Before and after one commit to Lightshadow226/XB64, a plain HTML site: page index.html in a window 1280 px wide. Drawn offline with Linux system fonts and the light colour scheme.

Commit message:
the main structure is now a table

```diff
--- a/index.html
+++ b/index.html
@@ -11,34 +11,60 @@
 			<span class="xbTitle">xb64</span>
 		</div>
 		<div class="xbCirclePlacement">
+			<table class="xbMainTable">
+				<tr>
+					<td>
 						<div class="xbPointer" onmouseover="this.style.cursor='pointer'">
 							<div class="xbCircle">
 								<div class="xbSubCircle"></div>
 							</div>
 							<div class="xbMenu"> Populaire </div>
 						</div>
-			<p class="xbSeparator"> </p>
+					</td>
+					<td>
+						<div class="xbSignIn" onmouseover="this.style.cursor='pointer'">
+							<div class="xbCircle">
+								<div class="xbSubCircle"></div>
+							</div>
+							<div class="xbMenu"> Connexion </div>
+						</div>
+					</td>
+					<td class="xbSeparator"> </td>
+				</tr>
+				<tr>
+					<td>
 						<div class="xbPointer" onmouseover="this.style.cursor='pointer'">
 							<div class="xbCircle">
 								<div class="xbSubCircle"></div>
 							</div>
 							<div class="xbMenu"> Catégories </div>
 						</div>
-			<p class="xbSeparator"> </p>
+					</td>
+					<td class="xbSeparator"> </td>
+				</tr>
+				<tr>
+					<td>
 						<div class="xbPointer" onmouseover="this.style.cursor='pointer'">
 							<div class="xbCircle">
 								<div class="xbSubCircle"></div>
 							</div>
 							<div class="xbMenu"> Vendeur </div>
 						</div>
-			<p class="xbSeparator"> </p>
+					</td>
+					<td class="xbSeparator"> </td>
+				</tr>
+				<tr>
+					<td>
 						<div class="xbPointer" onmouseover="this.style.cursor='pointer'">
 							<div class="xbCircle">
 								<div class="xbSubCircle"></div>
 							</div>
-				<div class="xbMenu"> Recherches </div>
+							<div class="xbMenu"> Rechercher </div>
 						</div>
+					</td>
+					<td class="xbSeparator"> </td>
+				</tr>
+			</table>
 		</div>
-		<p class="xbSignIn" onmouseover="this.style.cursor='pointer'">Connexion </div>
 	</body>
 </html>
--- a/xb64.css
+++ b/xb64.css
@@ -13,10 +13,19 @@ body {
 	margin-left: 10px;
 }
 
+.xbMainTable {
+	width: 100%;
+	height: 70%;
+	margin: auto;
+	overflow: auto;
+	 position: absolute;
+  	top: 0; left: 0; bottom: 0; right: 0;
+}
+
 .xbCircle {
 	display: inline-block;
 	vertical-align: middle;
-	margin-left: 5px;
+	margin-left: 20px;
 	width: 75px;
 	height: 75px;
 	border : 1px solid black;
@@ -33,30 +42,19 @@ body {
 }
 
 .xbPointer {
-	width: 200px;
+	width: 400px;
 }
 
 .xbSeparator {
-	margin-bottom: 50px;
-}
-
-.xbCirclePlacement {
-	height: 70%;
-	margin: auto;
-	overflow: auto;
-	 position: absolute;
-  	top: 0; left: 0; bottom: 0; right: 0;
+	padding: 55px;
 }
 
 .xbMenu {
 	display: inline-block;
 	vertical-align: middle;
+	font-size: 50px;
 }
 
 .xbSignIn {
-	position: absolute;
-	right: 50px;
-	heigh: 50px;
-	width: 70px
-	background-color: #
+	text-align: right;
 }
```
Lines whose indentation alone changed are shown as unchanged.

-*-

*THE PROBLEM*
Each line of the entries that contains the word "margin" should be listed.

*WRITTEN ANSWER*
 	margin-left: 10px;
+	margin: auto;
-	margin-left: 5px;
+	margin-left: 20px;
-	margin-bottom: 50px;
-	margin: auto;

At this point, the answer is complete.